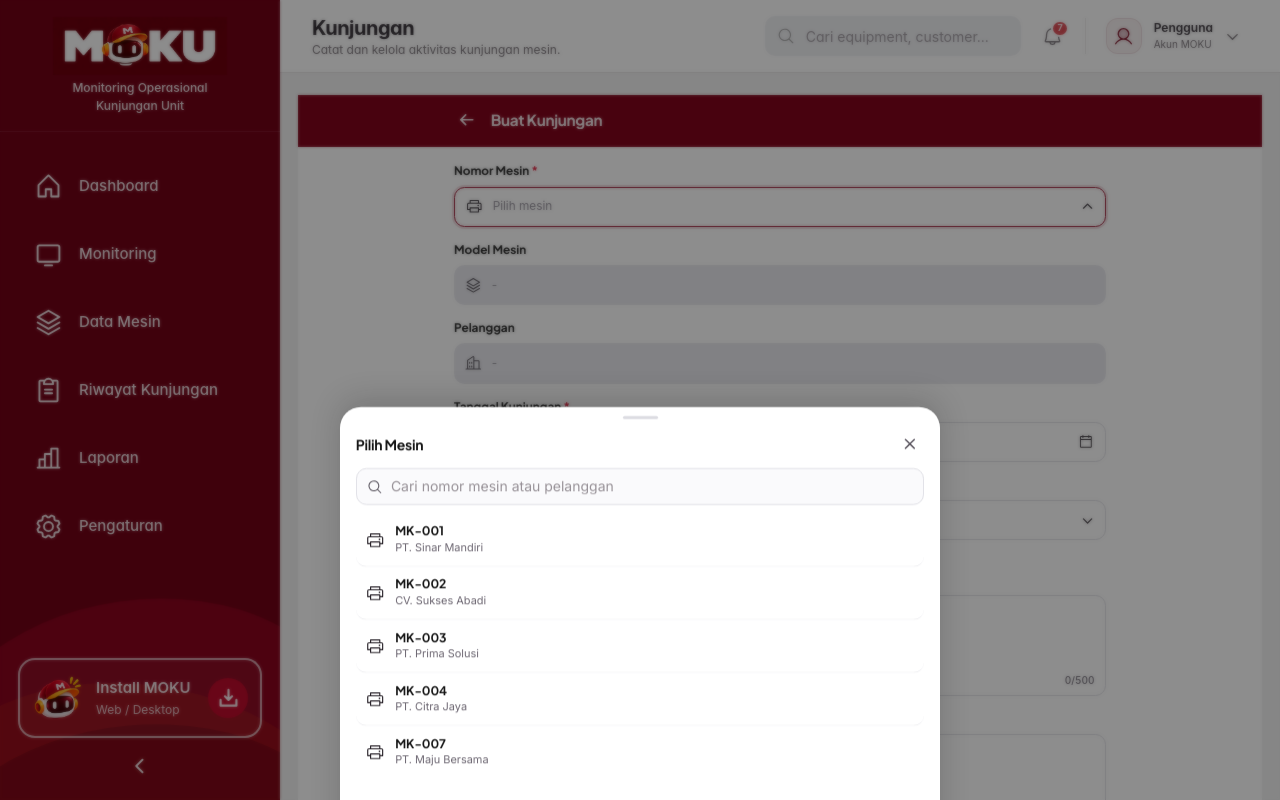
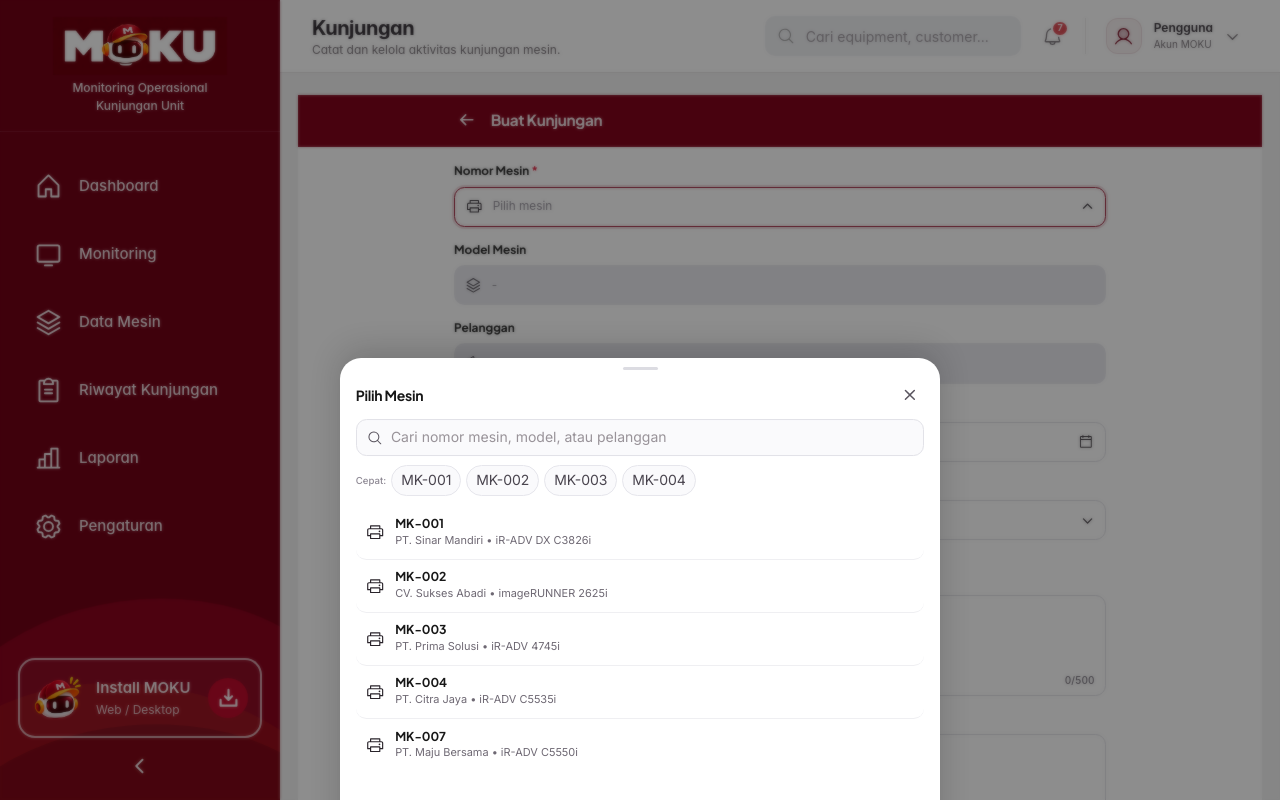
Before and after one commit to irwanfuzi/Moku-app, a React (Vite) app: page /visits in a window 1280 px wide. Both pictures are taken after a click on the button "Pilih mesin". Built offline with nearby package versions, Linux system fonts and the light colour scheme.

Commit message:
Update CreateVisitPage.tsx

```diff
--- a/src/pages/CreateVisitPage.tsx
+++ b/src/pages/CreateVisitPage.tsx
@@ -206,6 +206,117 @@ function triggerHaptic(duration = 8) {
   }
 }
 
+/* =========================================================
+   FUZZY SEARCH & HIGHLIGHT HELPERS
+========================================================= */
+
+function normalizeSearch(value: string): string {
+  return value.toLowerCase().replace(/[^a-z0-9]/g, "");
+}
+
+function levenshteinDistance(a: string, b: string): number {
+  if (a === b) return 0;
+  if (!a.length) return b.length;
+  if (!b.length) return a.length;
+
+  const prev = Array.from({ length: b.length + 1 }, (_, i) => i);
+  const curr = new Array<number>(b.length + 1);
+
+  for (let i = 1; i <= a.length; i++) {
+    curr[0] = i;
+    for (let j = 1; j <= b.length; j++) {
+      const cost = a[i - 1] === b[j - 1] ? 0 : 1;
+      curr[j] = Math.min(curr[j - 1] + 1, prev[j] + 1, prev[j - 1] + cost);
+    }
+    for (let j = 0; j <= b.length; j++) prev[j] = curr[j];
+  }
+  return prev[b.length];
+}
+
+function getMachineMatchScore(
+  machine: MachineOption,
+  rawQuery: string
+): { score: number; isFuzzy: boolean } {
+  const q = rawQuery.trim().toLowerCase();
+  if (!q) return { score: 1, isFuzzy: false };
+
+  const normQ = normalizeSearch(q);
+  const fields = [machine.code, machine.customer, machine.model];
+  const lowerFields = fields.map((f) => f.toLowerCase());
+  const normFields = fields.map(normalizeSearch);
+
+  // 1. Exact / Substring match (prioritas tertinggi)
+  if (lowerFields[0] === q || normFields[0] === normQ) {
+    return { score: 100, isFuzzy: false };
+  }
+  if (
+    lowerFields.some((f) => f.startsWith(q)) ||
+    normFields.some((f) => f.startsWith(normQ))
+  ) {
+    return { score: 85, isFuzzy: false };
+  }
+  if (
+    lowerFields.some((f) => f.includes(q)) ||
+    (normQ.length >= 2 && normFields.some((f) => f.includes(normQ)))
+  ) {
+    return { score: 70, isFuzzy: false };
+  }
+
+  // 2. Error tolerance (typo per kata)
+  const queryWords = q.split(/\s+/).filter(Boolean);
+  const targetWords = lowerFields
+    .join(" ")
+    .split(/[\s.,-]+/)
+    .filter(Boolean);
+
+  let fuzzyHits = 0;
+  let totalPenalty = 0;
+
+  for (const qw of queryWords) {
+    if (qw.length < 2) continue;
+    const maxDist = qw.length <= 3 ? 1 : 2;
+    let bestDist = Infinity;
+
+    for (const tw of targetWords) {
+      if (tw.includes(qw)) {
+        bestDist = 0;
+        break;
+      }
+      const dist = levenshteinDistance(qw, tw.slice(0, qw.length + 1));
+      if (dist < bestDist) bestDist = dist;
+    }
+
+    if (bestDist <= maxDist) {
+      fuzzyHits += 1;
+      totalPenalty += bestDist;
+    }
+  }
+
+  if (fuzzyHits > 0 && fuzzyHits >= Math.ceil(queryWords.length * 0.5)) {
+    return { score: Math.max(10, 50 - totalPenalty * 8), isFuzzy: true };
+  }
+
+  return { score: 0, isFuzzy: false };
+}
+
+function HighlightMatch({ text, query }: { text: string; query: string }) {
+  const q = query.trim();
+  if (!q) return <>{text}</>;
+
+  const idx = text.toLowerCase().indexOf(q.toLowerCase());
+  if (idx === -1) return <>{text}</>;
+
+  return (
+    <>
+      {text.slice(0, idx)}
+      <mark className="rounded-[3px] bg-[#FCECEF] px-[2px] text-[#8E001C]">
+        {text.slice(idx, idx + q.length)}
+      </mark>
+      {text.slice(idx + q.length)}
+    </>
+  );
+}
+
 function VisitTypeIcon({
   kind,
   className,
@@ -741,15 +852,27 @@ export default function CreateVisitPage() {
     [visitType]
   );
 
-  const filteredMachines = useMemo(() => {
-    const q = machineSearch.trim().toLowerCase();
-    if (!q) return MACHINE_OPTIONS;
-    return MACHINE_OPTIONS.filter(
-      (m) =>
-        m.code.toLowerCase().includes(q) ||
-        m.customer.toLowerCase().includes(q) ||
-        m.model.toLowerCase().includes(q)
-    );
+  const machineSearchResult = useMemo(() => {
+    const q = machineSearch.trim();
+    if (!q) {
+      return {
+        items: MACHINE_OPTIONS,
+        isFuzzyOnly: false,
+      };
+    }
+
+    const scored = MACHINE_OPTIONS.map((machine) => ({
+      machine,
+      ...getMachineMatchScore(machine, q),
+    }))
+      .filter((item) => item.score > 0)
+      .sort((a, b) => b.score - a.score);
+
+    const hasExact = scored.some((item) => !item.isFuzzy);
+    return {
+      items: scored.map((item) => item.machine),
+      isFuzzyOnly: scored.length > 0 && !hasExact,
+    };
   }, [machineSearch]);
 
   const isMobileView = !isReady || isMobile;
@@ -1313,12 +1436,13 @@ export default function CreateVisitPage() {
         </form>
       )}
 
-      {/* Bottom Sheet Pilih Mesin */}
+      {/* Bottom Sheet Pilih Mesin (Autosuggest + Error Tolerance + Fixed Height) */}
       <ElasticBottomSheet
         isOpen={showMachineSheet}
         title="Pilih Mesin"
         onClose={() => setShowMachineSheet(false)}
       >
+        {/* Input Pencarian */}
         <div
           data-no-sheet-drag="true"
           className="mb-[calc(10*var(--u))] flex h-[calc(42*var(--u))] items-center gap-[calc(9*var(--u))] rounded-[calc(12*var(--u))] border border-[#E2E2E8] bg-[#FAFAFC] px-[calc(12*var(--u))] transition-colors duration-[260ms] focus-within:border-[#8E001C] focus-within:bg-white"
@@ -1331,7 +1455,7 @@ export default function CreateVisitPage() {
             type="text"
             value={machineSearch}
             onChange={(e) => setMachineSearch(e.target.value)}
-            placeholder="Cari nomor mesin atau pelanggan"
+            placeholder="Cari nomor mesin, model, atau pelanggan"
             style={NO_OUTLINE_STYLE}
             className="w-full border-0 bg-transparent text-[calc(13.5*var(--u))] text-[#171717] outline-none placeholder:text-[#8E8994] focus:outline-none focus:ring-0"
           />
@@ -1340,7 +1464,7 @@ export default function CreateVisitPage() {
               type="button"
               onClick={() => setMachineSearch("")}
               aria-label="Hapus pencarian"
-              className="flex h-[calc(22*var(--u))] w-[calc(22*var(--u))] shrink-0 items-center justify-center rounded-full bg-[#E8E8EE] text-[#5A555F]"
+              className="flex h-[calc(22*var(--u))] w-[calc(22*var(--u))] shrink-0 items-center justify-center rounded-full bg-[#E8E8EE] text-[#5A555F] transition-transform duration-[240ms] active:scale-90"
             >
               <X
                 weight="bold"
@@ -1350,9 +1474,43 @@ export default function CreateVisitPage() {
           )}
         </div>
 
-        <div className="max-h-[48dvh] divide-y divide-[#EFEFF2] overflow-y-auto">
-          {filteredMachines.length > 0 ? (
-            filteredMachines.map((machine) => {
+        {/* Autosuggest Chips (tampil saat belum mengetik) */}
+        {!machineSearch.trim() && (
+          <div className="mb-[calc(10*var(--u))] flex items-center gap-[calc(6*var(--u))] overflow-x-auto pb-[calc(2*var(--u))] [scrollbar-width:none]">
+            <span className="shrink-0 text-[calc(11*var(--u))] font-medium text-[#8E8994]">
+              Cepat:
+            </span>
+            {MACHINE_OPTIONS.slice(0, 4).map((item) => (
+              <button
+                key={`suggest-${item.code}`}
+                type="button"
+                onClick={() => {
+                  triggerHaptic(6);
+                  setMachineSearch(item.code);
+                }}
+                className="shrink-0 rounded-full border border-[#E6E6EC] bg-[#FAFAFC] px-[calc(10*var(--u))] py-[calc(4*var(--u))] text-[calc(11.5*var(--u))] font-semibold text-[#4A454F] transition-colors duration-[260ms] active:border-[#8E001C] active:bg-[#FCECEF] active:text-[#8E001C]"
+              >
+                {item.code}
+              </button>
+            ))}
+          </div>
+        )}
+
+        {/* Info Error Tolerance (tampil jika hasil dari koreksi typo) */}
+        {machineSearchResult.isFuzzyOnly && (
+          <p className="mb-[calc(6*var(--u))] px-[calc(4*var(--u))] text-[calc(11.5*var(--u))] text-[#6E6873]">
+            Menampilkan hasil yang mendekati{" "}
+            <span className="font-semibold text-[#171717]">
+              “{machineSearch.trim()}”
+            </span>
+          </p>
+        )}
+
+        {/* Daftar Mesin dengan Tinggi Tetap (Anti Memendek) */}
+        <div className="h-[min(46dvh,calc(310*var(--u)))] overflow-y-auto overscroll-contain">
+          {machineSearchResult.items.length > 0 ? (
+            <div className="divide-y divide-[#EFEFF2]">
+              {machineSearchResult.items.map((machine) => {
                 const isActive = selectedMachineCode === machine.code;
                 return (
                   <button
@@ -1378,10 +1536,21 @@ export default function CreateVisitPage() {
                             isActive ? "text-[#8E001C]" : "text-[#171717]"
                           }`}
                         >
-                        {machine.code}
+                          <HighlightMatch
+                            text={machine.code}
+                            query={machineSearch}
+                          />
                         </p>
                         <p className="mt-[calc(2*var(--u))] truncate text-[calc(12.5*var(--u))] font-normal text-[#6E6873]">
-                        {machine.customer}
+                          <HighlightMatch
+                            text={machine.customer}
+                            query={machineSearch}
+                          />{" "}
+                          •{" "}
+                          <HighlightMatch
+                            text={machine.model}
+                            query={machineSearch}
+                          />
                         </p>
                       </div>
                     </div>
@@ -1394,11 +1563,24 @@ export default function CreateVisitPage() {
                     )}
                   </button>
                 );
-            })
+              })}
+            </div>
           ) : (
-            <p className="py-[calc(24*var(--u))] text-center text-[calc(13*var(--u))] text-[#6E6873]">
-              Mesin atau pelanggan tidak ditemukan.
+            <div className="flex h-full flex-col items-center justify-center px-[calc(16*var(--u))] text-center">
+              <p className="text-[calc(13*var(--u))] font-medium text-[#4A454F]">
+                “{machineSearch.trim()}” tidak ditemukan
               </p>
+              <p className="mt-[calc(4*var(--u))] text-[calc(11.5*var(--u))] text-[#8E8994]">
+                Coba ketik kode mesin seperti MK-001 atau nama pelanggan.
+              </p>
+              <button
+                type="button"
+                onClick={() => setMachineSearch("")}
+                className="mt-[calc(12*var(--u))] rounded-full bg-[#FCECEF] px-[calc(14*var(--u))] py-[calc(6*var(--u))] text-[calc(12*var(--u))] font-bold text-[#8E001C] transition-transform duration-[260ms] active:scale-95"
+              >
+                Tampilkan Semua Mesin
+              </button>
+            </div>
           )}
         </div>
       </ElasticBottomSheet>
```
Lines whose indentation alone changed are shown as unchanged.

.....

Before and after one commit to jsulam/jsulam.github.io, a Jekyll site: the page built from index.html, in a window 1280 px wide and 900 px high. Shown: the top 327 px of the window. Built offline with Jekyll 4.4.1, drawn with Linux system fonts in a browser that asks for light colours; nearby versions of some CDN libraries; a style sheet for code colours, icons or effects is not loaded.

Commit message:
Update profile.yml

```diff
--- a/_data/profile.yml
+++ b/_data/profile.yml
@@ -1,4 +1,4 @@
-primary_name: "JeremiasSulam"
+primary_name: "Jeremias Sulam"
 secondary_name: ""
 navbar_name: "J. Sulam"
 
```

.....

◆ Instructions for the task
Look over the listing and return each line that holds "span".

◆ Solution to the exercise
+            <span className="shrink-0 text-[calc(11*var(--u))] font-medium text-[#8E8994]">
+            </span>
+            <span className="font-semibold text-[#171717]">
+            </span>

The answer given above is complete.